------ Dataset excerpts ------

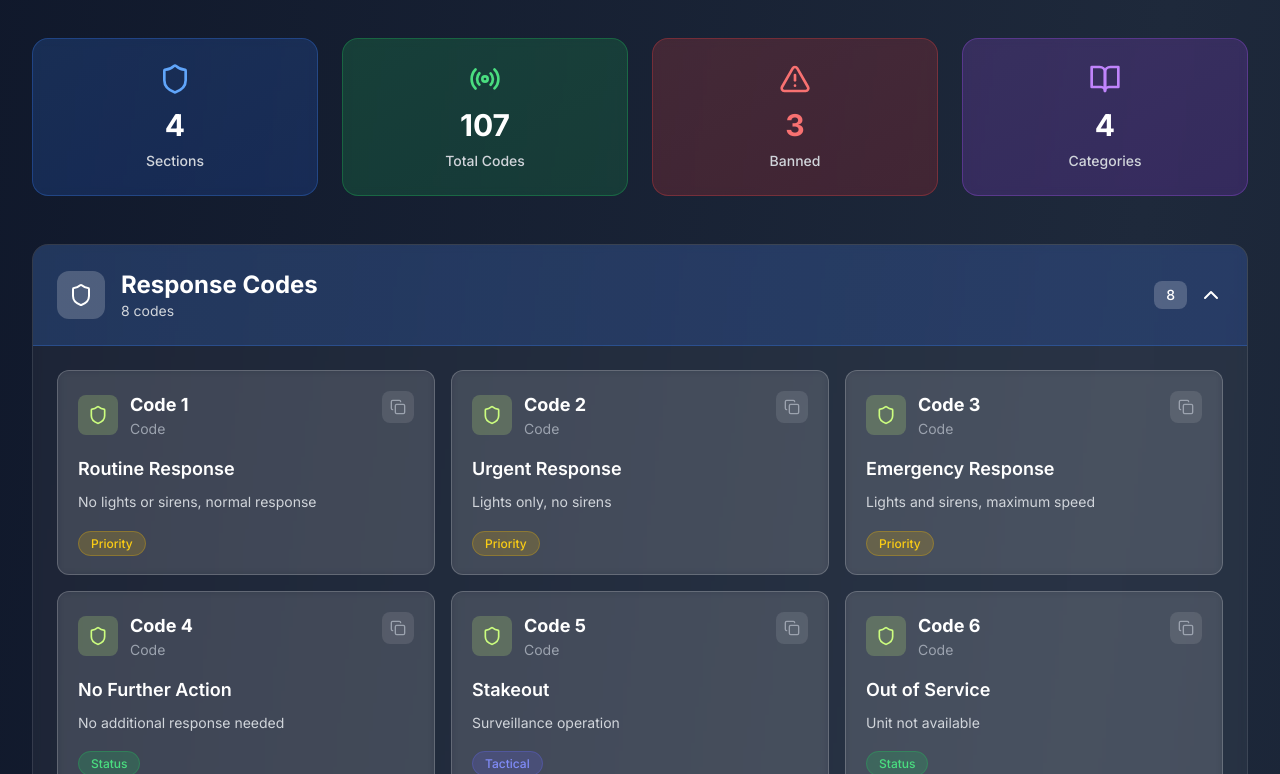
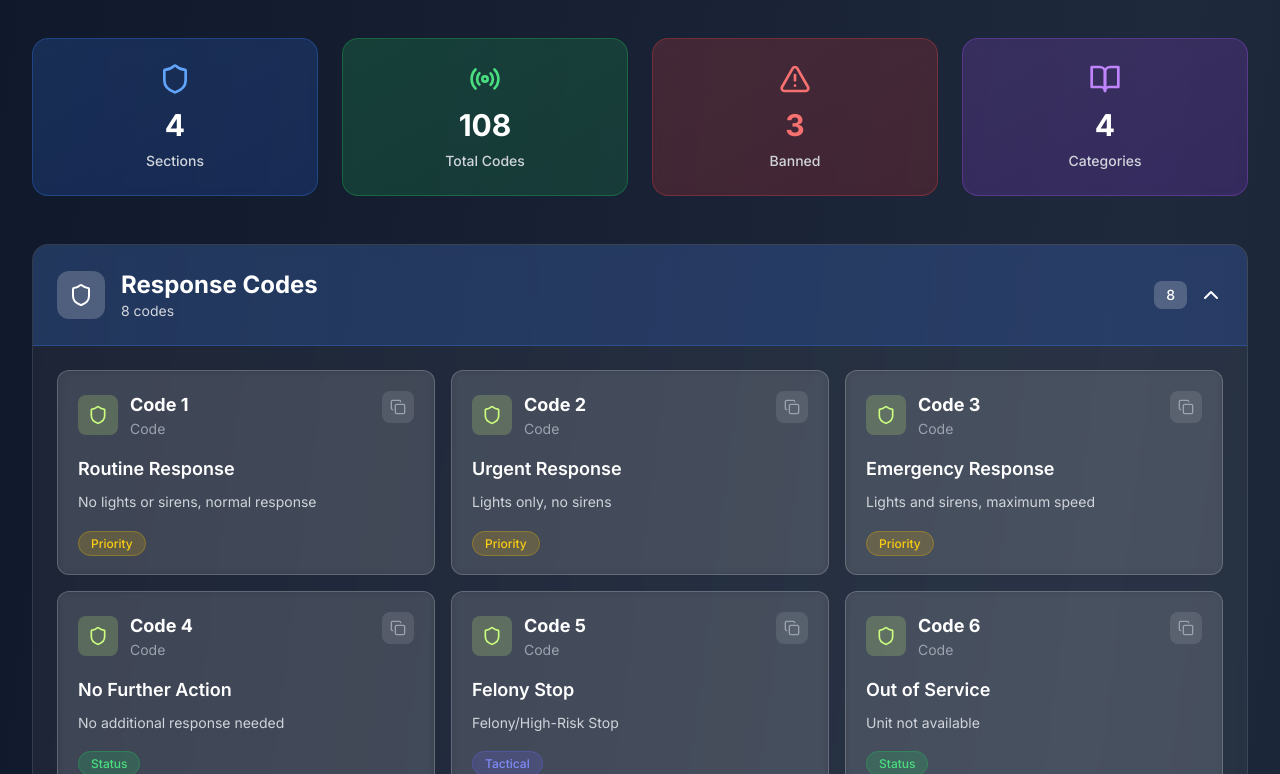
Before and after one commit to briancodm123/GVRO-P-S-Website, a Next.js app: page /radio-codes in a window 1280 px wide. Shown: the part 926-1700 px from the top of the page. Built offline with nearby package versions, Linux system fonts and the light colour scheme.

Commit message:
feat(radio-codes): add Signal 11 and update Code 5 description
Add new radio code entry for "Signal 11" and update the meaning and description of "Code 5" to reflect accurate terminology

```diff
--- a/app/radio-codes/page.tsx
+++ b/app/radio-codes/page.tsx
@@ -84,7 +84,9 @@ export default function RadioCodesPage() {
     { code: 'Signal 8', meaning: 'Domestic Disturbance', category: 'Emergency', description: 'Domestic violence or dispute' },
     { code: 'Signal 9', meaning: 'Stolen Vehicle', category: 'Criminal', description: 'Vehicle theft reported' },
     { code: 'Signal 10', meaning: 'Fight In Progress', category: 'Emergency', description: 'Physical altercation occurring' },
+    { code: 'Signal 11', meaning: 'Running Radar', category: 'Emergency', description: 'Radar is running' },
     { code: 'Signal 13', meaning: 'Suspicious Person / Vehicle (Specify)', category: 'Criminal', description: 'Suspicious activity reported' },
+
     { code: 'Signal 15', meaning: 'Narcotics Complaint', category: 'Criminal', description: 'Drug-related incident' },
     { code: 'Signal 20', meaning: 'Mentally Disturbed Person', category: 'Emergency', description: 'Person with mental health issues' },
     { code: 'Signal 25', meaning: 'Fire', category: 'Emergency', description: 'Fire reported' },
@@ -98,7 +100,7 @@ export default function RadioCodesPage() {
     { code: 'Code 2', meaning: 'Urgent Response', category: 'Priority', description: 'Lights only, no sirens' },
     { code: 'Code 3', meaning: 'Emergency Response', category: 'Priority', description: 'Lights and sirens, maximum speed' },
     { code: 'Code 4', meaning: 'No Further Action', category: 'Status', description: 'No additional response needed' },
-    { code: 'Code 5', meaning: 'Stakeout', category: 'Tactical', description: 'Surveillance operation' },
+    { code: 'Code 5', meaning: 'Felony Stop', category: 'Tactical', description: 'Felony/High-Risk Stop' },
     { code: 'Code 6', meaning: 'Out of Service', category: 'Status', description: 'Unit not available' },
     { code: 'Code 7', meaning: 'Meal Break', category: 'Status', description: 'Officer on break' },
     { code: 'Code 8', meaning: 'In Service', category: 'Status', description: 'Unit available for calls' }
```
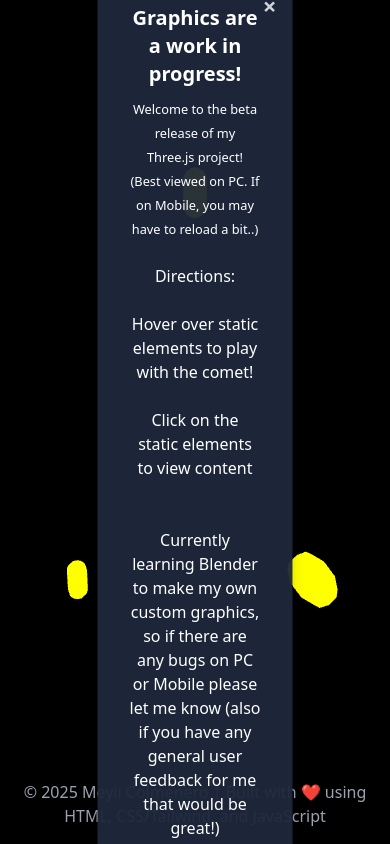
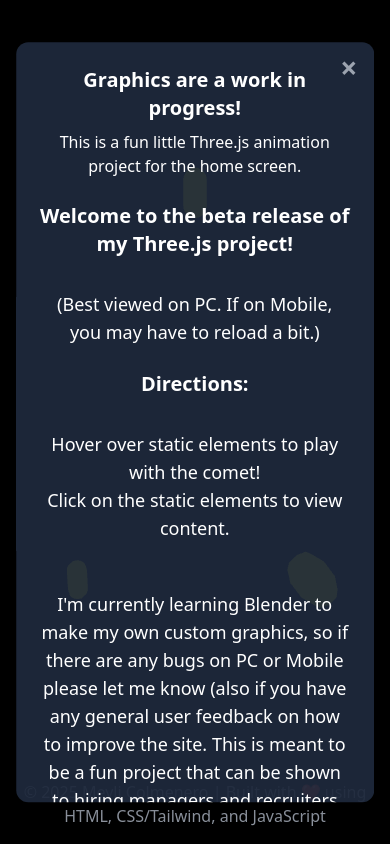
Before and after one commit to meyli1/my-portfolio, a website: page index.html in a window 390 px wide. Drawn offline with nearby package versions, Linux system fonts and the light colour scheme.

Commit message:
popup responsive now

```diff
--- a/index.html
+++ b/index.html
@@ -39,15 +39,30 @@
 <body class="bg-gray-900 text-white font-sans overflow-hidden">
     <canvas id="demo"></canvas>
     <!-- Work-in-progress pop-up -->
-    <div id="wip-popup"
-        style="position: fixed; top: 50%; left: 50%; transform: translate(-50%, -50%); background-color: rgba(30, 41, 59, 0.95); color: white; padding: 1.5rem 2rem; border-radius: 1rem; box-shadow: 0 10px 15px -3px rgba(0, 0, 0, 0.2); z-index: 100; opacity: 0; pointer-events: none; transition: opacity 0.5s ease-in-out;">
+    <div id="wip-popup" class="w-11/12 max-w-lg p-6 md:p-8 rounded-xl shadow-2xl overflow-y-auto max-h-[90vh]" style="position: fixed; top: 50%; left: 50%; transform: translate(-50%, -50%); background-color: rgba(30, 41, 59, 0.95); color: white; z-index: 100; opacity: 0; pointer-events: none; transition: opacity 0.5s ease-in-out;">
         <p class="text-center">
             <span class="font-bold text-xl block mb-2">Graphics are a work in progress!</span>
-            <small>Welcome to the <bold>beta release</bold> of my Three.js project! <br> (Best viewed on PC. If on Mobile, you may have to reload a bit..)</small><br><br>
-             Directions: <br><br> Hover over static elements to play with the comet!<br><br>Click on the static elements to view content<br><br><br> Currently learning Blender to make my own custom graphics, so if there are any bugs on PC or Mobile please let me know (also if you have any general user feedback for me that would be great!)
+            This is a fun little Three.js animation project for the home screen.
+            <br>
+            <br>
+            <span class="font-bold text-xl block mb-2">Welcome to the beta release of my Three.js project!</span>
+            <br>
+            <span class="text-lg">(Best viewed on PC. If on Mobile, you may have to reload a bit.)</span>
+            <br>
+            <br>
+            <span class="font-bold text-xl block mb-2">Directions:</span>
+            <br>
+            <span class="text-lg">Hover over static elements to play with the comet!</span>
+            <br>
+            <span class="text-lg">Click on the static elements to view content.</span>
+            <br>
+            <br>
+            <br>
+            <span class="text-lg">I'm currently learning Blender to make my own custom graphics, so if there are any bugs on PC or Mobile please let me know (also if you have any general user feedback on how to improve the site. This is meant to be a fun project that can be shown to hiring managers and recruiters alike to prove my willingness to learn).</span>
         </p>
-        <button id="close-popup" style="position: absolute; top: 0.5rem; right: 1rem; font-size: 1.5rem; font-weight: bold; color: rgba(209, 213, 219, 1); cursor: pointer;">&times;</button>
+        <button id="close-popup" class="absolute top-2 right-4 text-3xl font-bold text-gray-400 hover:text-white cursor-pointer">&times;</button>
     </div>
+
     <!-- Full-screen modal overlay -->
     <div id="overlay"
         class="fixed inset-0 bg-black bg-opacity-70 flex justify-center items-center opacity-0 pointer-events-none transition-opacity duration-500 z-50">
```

------

Required action →
The task calls for duplicating the data exactly, with no images kept.

Written reply →
Before and after one commit to briancodm123/GVRO-P-S-Website, a Next.js app: page /radio-codes in a window 1280 px wide. Shown: the part 926-1700 px from the top of the page. Built offline with nearby package versions, Linux system fonts and the light colour scheme.

Commit message:
feat(radio-codes): add Signal 11 and update Code 5 description
Add new radio code entry for "Signal 11" and update the meaning and description of "Code 5" to reflect accurate terminology

```diff
--- a/app/radio-codes/page.tsx
+++ b/app/radio-codes/page.tsx
@@ -84,7 +84,9 @@ export default function RadioCodesPage() {
     { code: 'Signal 8', meaning: 'Domestic Disturbance', category: 'Emergency', description: 'Domestic violence or dispute' },
     { code: 'Signal 9', meaning: 'Stolen Vehicle', category: 'Criminal', description: 'Vehicle theft reported' },
     { code: 'Signal 10', meaning: 'Fight In Progress', category: 'Emergency', description: 'Physical altercation occurring' },
+    { code: 'Signal 11', meaning: 'Running Radar', category: 'Emergency', description: 'Radar is running' },
     { code: 'Signal 13', meaning: 'Suspicious Person / Vehicle (Specify)', category: 'Criminal', description: 'Suspicious activity reported' },
+
     { code: 'Signal 15', meaning: 'Narcotics Complaint', category: 'Criminal', description: 'Drug-related incident' },
     { code: 'Signal 20', meaning: 'Mentally Disturbed Person', category: 'Emergency', description: 'Person with mental health issues' },
     { code: 'Signal 25', meaning: 'Fire', category: 'Emergency', description: 'Fire reported' },
@@ -98,7 +100,7 @@ export default function RadioCodesPage() {
     { code: 'Code 2', meaning: 'Urgent Response', category: 'Priority', description: 'Lights only, no sirens' },
     { code: 'Code 3', meaning: 'Emergency Response', category: 'Priority', description: 'Lights and sirens, maximum speed' },
     { code: 'Code 4', meaning: 'No Further Action', category: 'Status', description: 'No additional response needed' },
-    { code: 'Code 5', meaning: 'Stakeout', category: 'Tactical', description: 'Surveillance operation' },
+    { code: 'Code 5', meaning: 'Felony Stop', category: 'Tactical', description: 'Felony/High-Risk Stop' },
     { code: 'Code 6', meaning: 'Out of Service', category: 'Status', description: 'Unit not available' },
     { code: 'Code 7', meaning: 'Meal Break', category: 'Status', description: 'Officer on break' },
     { code: 'Code 8', meaning: 'In Service', category: 'Status', description: 'Unit available for calls' }
```
Before and after one commit to meyli1/my-portfolio, a website: page index.html in a window 390 px wide. Drawn offline with nearby package versions, Linux system fonts and the light colour scheme.

Commit message:
popup responsive now

```diff
--- a/index.html
+++ b/index.html
@@ -39,15 +39,30 @@
 <body class="bg-gray-900 text-white font-sans overflow-hidden">
     <canvas id="demo"></canvas>
     <!-- Work-in-progress pop-up -->
-    <div id="wip-popup"
-        style="position: fixed; top: 50%; left: 50%; transform: translate(-50%, -50%); background-color: rgba(30, 41, 59, 0.95); color: white; padding: 1.5rem 2rem; border-radius: 1rem; box-shadow: 0 10px 15px -3px rgba(0, 0, 0, 0.2); z-index: 100; opacity: 0; pointer-events: none; transition: opacity 0.5s ease-in-out;">
+    <div id="wip-popup" class="w-11/12 max-w-lg p-6 md:p-8 rounded-xl shadow-2xl overflow-y-auto max-h-[90vh]" style="position: fixed; top: 50%; left: 50%; transform: translate(-50%, -50%); background-color: rgba(30, 41, 59, 0.95); color: white; z-index: 100; opacity: 0; pointer-events: none; transition: opacity 0.5s ease-in-out;">
         <p class="text-center">
             <span class="font-bold text-xl block mb-2">Graphics are a work in progress!</span>
-            <small>Welcome to the <bold>beta release</bold> of my Three.js project! <br> (Best viewed on PC. If on Mobile, you may have to reload a bit..)</small><br><br>
-             Directions: <br><br> Hover over static elements to play with the comet!<br><br>Click on the static elements to view content<br><br><br> Currently learning Blender to make my own custom graphics, so if there are any bugs on PC or Mobile please let me know (also if you have any general user feedback for me that would be great!)
+            This is a fun little Three.js animation project for the home screen.
+            <br>
+            <br>
+            <span class="font-bold text-xl block mb-2">Welcome to the beta release of my Three.js project!</span>
+            <br>
+            <span class="text-lg">(Best viewed on PC. If on Mobile, you may have to reload a bit.)</span>
+            <br>
+            <br>
+            <span class="font-bold text-xl block mb-2">Directions:</span>
+            <br>
+            <span class="text-lg">Hover over static elements to play with the comet!</span>
+            <br>
+            <span class="text-lg">Click on the static elements to view content.</span>
+            <br>
+            <br>
+            <br>
+            <span class="text-lg">I'm currently learning Blender to make my own custom graphics, so if there are any bugs on PC or Mobile please let me know (also if you have any general user feedback on how to improve the site. This is meant to be a fun project that can be shown to hiring managers and recruiters alike to prove my willingness to learn).</span>
         </p>
-        <button id="close-popup" style="position: absolute; top: 0.5rem; right: 1rem; font-size: 1.5rem; font-weight: bold; color: rgba(209, 213, 219, 1); cursor: pointer;">&times;</button>
+        <button id="close-popup" class="absolute top-2 right-4 text-3xl font-bold text-gray-400 hover:text-white cursor-pointer">&times;</button>
     </div>
+
     <!-- Full-screen modal overlay -->
     <div id="overlay"
         class="fixed inset-0 bg-black bg-opacity-70 flex justify-center items-center opacity-0 pointer-events-none transition-opacity duration-500 z-50">
```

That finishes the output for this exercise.